┌──
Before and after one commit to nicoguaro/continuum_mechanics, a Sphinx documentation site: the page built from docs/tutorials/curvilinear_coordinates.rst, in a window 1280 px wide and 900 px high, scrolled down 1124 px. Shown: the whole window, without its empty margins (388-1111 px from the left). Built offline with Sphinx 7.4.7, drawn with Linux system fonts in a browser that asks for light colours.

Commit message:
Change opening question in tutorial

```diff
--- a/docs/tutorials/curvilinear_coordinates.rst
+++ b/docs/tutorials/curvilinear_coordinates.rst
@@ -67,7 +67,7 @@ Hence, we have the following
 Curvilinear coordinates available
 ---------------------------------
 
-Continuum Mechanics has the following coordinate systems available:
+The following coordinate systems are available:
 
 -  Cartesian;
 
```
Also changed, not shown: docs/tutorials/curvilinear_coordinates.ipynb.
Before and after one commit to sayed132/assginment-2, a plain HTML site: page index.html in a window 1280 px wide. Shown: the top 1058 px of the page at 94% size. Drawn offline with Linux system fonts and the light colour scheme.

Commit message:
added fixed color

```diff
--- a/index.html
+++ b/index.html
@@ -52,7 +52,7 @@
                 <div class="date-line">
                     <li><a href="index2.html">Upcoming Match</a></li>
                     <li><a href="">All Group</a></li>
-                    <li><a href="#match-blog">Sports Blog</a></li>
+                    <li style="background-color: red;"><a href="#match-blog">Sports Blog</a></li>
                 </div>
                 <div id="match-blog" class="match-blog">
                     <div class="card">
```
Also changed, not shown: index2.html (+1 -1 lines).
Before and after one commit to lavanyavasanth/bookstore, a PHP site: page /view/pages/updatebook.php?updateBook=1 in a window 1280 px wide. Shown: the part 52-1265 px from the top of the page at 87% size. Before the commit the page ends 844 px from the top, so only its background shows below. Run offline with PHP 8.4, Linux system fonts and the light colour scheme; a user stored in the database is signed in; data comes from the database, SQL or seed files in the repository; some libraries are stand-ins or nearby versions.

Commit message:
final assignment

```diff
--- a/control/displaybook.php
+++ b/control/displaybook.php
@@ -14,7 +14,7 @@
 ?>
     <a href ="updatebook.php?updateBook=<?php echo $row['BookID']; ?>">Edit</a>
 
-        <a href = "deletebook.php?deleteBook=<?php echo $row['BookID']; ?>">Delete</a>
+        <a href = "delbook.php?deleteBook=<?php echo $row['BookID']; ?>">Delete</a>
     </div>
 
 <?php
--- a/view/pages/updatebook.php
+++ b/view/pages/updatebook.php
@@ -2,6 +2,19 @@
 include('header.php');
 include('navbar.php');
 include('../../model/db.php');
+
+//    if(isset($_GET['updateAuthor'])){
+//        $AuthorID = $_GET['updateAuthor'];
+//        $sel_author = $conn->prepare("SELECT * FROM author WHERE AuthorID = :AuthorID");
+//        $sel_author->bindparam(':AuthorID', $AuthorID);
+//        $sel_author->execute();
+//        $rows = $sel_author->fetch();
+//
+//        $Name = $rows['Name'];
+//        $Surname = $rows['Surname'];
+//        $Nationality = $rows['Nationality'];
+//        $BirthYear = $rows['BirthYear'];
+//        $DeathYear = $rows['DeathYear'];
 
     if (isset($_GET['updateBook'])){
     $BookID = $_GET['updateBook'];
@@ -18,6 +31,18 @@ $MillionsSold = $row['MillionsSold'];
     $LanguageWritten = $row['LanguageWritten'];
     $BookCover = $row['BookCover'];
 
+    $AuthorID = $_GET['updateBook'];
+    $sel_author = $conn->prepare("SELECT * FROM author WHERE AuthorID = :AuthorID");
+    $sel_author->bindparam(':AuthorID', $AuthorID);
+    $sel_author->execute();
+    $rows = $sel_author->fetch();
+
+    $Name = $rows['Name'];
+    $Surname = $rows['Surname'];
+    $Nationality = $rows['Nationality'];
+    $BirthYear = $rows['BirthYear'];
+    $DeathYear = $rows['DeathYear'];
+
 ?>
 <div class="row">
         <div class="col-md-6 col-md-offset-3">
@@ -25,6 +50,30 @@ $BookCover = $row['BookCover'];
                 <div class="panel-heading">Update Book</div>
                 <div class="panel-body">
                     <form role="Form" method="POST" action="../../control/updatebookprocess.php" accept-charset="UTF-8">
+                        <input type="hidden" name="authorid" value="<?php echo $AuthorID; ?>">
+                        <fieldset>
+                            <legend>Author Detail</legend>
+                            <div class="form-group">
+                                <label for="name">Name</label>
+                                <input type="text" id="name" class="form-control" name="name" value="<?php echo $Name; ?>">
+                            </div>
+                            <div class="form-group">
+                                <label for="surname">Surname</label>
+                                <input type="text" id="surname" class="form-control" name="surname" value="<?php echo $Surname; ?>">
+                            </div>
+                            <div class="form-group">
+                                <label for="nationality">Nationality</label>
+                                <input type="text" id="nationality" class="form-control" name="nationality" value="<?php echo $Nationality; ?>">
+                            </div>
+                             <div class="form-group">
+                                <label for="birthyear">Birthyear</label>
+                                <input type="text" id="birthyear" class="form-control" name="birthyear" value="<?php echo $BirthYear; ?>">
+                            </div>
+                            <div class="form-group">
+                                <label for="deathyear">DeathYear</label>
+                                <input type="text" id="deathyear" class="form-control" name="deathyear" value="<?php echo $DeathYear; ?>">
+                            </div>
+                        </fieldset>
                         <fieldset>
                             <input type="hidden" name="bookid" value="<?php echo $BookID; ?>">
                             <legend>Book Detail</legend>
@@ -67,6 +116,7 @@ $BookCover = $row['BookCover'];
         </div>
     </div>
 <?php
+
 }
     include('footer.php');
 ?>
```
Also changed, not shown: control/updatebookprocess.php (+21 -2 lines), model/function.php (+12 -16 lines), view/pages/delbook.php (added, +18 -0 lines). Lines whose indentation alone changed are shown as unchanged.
└──
What the exercise asks ▸ From the records above, copy every line that holds the word "blog".

Exercise response ▸
-                    <li><a href="#match-blog">Sports Blog</a></li>
+                    <li style="background-color: red;"><a href="#match-blog">Sports Blog</a></li>
                 <div id="match-blog" class="match-blog">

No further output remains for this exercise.